  • Can specify document retention rules, disposition schedule, as specified by some granting agencies and IRS
  • Can configure disposition rules by folder
  • Has reporting functions (e.g., How many grants filed this year? How many successful NIH grants?)
  • Has XML editor for importing and exporting disposition rules between servers, institutions
  • Many administrative roles, includes those with select access to confidential financial info, confidential personal info, etc.

Presentation from Salve Regina U. (Newport, RI)

  • Use Xythos for student web development and for student teaching portfolios
  • Created templates for student to use in portfolios
  • students use Adobe Contribute to edit
  • very popular

The Future of Digital Locker/Enterprise Document Manager

A discussion of functionality they are working on for future releases. Next release, late summer.

  • RSS support (and podcasts)
  • wikis (sooner), blogs (later)
    • The discussion of wikis brought up a very interesting comment/warning from one of the attendees. He said that because wiki file structure is so flimsy and free form (“a house of cards”), in a few years there will be a “wiki meltdown” when people and institutions who’ve been using them for storing lots of mission-critical information and files are suddenly stuck with a mess and no way to clean it up. This guy pointed out that by putting a wiki over a Xythos db, an organization can force a file structure that is exportable and storage that is more easily retrieved, prolong its life and continuity.
  • Tagging
  • Drag-and-drop file transfer using web client (via a Java applet)
  • a portal-like interface (portletized)
  • Shibboleth support
  • Creation wizards (function oriented setup of folder, e.g., Do you want to create a dropbox, a podcast, a folder shared with students?)
  • Mac Drive being explored
  • JSR-170 API–>Content Repository API for Java Technology
  • They have a beta site, , where you can check out coming attractions, ideas they’re working on, etc.

Problems Discussed (some by other attendees, some by Xythos presenters)

  • Current GUI hard to skin, hasn’t been updated in years (the future portletized version will allow skinning)
  • Lots of concern from attendees about making sharing easier (the future version with wizards is the fix)
  • Support used to be pretty bad, but has been improving (noted by Gill Laponte, UMass-Amherst, and some folks from Vassar) sort of like blackboard, he?Henk Meij 2007/02/14 15:33

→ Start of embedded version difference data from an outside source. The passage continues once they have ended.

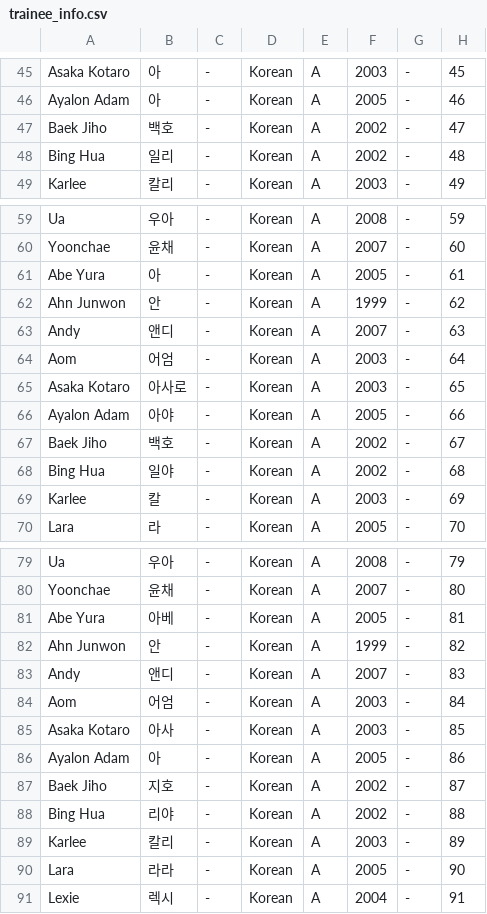
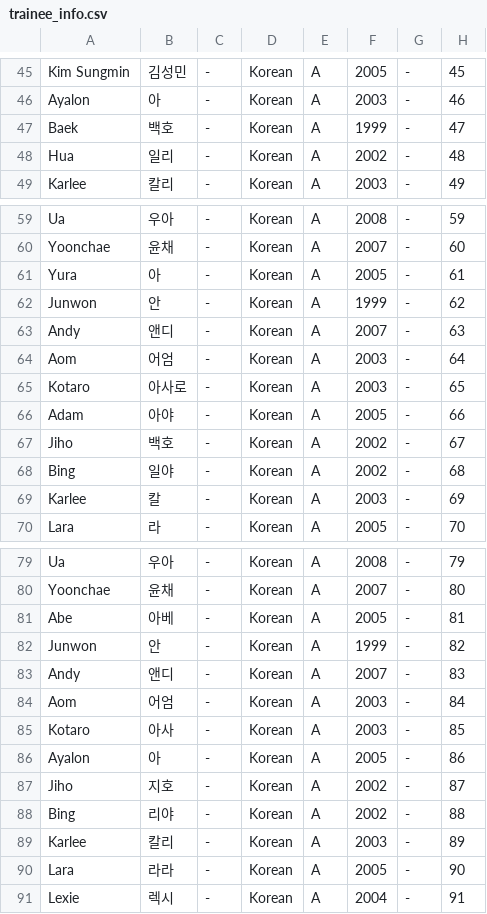
Before and after one commit to skzweme/Project7, a CSV file: trainee_info.csv, drawn as a sheet; only a part is shown, gaps mark what is left out; the diff covers the shown part only.

```diff
--- a/trainee_info.csv
+++ b/trainee_info.csv
@@ -45,5 +45,5 @@
-"Asaka Kotaro","아","-","Korean","A","2003","-","45"
-"Ayalon Adam","아","-","Korean","A","2005","-","46"
-"Baek Jiho","백호","-","Korean","A","2002","-","47"
-"Bing Hua","일리","-","Korean","A","2002","-","48"
+"Kim Sungmin","김성민","-","Korean","A","2005","-","45"
+"Ayalon","아","-","Korean","A","2003","-","46"
+"Baek","백호","-","Korean","A","1999","-","47"
+"Hua","일리","-","Korean","A","2002","-","48"
 "Karlee","칼리","-","Korean","A","2003","-","49"
@@ -60,10 +60,10 @@
 "Yoonchae","윤채","-","Korean","A","2007","-","60"
-"Abe Yura","아","-","Korean","A","2005","-","61"
-"Ahn Junwon","안","-","Korean","A","1999","-","62"
+"Yura","아","-","Korean","A","2005","-","61"
+"Junwon","안","-","Korean","A","1999","-","62"
 "Andy","앤디","-","Korean","A","2007","-","63"
 "Aom","어엄","-","Korean","A","2003","-","64"
-"Asaka Kotaro","아사로","-","Korean","A","2003","-","65"
-"Ayalon Adam","아야","-","Korean","A","2005","-","66"
-"Baek Jiho","백호","-","Korean","A","2002","-","67"
-"Bing Hua","일야","-","Korean","A","2002","-","68"
+"Kotaro","아사로","-","Korean","A","2003","-","65"
+"Adam","아야","-","Korean","A","2005","-","66"
+"Jiho","백호","-","Korean","A","2002","-","67"
+"Bing","일야","-","Korean","A","2002","-","68"
 "Karlee","칼","-","Korean","A","2003","-","69"
@@ -80,10 +80,10 @@
 "Yoonchae","윤채","-","Korean","A","2007","-","80"
-"Abe Yura","아베","-","Korean","A","2005","-","81"
-"Ahn Junwon","안","-","Korean","A","1999","-","82"
+"Abe","아베","-","Korean","A","2005","-","81"
+"Junwon","안","-","Korean","A","1999","-","82"
 "Andy","앤디","-","Korean","A","2007","-","83"
 "Aom","어엄","-","Korean","A","2003","-","84"
-"Asaka Kotaro","아사","-","Korean","A","2003","-","85"
-"Ayalon Adam","아","-","Korean","A","2005","-","86"
-"Baek Jiho","지호","-","Korean","A","2002","-","87"
-"Bing Hua","리야","-","Korean","A","2002","-","88"
+"Kotaro","아사","-","Korean","A","2003","-","85"
+"Ayalon","아","-","Korean","A","2005","-","86"
+"Jiho","지호","-","Korean","A","2002","-","87"
+"Bing","리야","-","Korean","A","2002","-","88"
 "Karlee","칼리","-","Korean","A","2003","-","89"
```
Also changed, not shown: 1 added row, 1 removed row and 61 edited cells elsewhere in this file.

Other Higher Ed Institutions Using Xythos

content_server/start.txt · Last modified: 2007/04/20 08:07 (external edit)